Management has invested time, effort, and money to analyse trends and come up with a series of challenges that the company must overcome in order to stay relevant.

After several hours of brainstorming somebody suggests that they should include the whole organisation—an idea everybody vehemently agrees with. A project manager is appointed, and the work is done.

Communication plans are drafted, event planned, show organised—this is bound to become real! There will be a full day ideathon, off-site of course. A call for ideas will be issued and distributed on internal channels; all managers will cover it in their meeting.

When the day comes it's a great success. Nearly hundred participants, energy is great, a lot of laughter and good vibes. By the end of the day everybody is exhausted, but proud of their contribution.

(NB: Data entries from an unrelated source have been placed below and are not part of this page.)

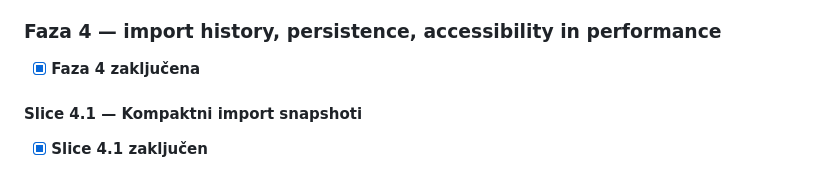
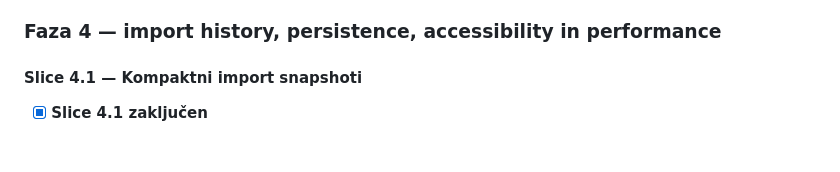
Before and after one commit to madli007/youtube-watchlater-toolbox, a Markdown page: docs/channel-insights-redesign-plan.md, the part around one of its changes. GitHub-like rendering.

```diff
--- a/docs/channel-insights-redesign-plan.md
+++ b/docs/channel-insights-redesign-plan.md
@@ -1277,8 +1277,6 @@ Faza 0 ne vključuje nove navigacije, redesign-a vrstic, Insights metrike, novih
 
 ### Faza 4 — import history, persistence, accessibility in performance
 
-- [x] **Faza 4 zaključena**
-
 #### Slice 4.1 — Kompaktni import snapshoti
 
 - [x] **Slice 4.1 zaključen**
```
Also changed, not shown: other parts of docs/channel-insights-redesign-plan.md (+1 -1 lines).
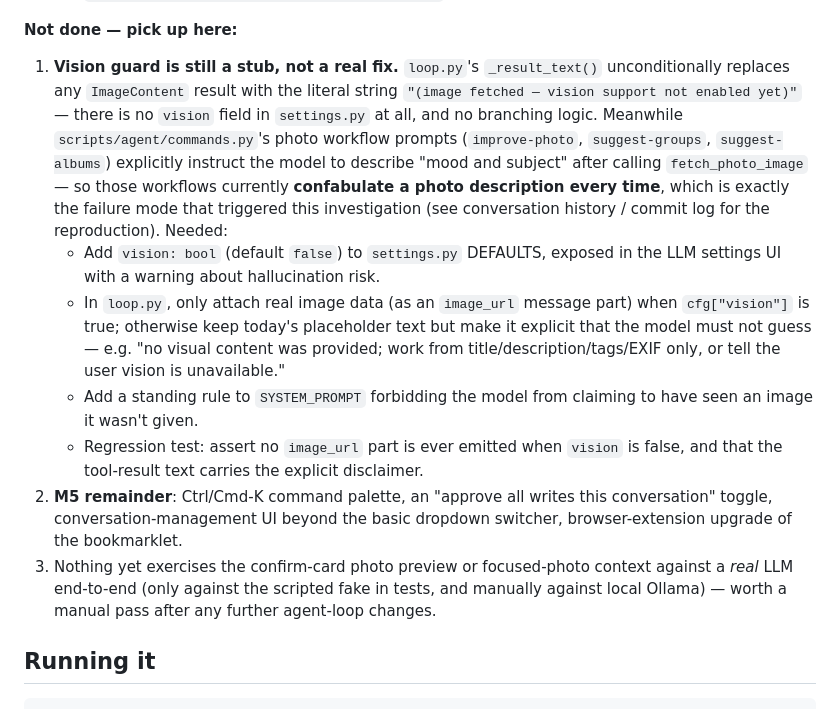
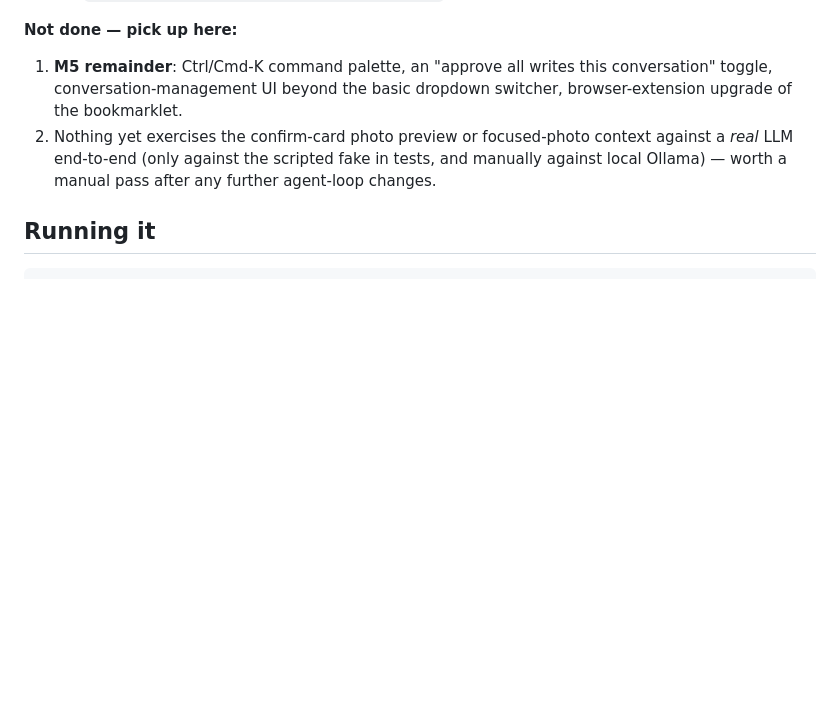
Before and after one commit to kc9yjp/mre_flickr_mcp, a Markdown page: WORKBENCH.md, the part around the change. Drawn GitHub-style; blank space fills up the shorter version.

Commit message:
Mark vision guard done in WORKBENCH.md
Co-Authored-By: Claude Sonnet 4.6 <noreply@anthropic.com>
Claude-Session: https://claude.ai/code/session_01LiNz1UYhBB8sGKiMaQ192V

```diff
--- a/WORKBENCH.md
+++ b/WORKBENCH.md
@@ -73,30 +73,7 @@ computer, so the summary below is now the source of truth going forward.
     `::test_confirm_request_includes_photo_preview`.
 
 **Not done — pick up here:**
-1. **Vision guard is still a stub, not a real fix.** `loop.py`'s
-   `_result_text()` unconditionally replaces any `ImageContent` result with
-   the literal string `"(image fetched — vision support not enabled yet)"` —
-   there is no `vision` field in `settings.py` at all, and no branching logic.
-   Meanwhile `scripts/agent/commands.py`'s photo workflow prompts
-   (`improve-photo`, `suggest-groups`, `suggest-albums`) explicitly instruct
-   the model to describe "mood and subject" after calling
-   `fetch_photo_image` — so those workflows currently **confabulate a photo
-   description every time**, which is exactly the failure mode that
-   triggered this investigation (see conversation history / commit log for
-   the reproduction). Needed:
-   - Add `vision: bool` (default `false`) to `settings.py` DEFAULTS, exposed
-     in the LLM settings UI with a warning about hallucination risk.
-   - In `loop.py`, only attach real image data (as an `image_url` message
-     part) when `cfg["vision"]` is true; otherwise keep today's placeholder
-     text but make it explicit that the model must not guess — e.g. "no
-     visual content was provided; work from title/description/tags/EXIF
-     only, or tell the user vision is unavailable."
-   - Add a standing rule to `SYSTEM_PROMPT` forbidding the model from
-     claiming to have seen an image it wasn't given.
-   - Regression test: assert no `image_url` part is ever emitted when
-     `vision` is false, and that the tool-result text carries the explicit
-     disclaimer.
-2. **M5 remainder**: Ctrl/Cmd-K command palette, an "approve all writes this
+1. **M5 remainder**: Ctrl/Cmd-K command palette, an "approve all writes this
    conversation" toggle, conversation-management UI beyond the basic
    dropdown switcher, browser-extension upgrade of the bookmarklet.
 3. Nothing yet exercises the confirm-card photo preview or focused-photo
```
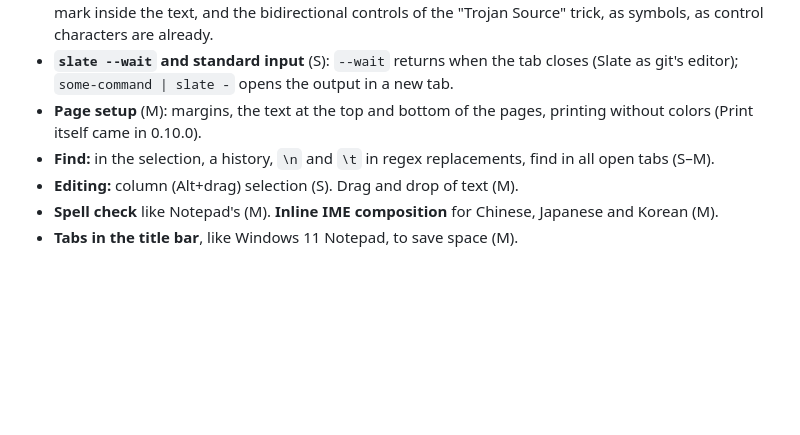
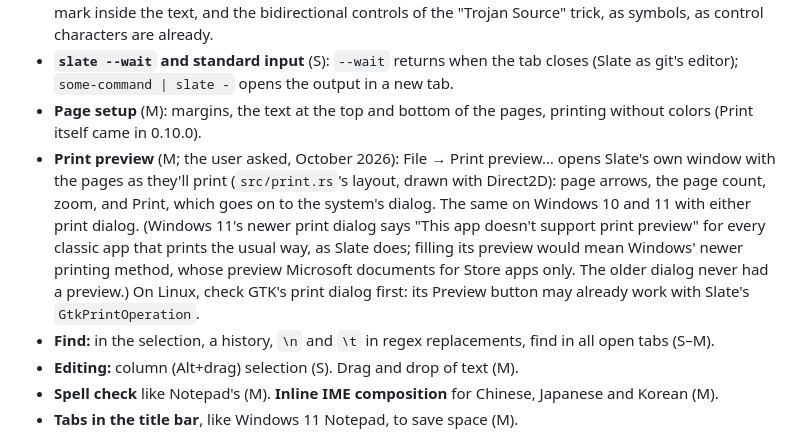
Before and after one commit to jamesccupps/Slate, a Markdown page: docs/ROADMAP.md, the part around the change. Drawn GitHub-style; blank space fills up the shorter version.

Commit message:
Roadmap: print preview (Slate's own window, any print dialog)
Co-Authored-By: Claude Opus 5.5 <noreply@anthropic.com>

```diff
--- a/docs/ROADMAP.md
+++ b/docs/ROADMAP.md
@@ -147,6 +147,13 @@ matches following the tab on Linux. Details in the [0.12.1 release notes](releas
   `some-command | slate -` opens the output in a new tab.
 - **Page setup** (M): margins, the text at the top and bottom of the pages, printing without colors (Print itself
   came in 0.10.0).
+- **Print preview** (M; the user asked, October 2026): File → Print preview… opens Slate's own window with the pages
+  as they'll print (`src/print.rs`'s layout, drawn with Direct2D): page arrows, the page count, zoom, and Print, which
+  goes on to the system's dialog. The same on Windows 10 and 11 with either print dialog. (Windows 11's newer print
+  dialog says "This app doesn't support print preview" for every classic app that prints the usual way, as Slate
+  does; filling its preview would mean Windows' newer printing method, whose preview Microsoft documents for Store apps
+  only. The older dialog never had a preview.) On Linux, check GTK's print dialog first: its Preview button may already
+  work with Slate's `GtkPrintOperation`.
 - **Find:** in the selection, a history, `\n` and `\t` in regex replacements, find in all open tabs (S–M).
 - **Editing:** column (Alt+drag) selection (S). Drag and drop of text (M).
 - **Spell check** like Notepad's (M). **Inline IME composition** for Chinese, Japanese and Korean (M).
```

Finally, ideas are gathered, sorted, listed, prioritised, summarised, documented, and duly ignored. By the time this ideation process has completed, the management has moved on. And what about those people that have submitted their ideas?

Well, the winner of the "best idea" has been paraded around, featured in internal and external publications, and maybe even received a promotion. And what about all those whose ideas were rejected? Nothing, they haven't heard a thing. Keep going, business as usual. Until ideas are needed again, that is.

I wish above is a work of fiction, but unfortunately it is not.

Generating and collecting ideas is the easiest part of the innovation process. If you opt to organise a corporate ideathon, first make sure that selected ideas will actually be developed, and second let everybody who participated know what happened with their suggestion.

People don't care if their idea was rejected, they care if it was ignored. Simply communicating that it was, and why, is enough. That is respectful of the time, effort, and creativity they've put in to contribute their thoughts, hearts, and brains.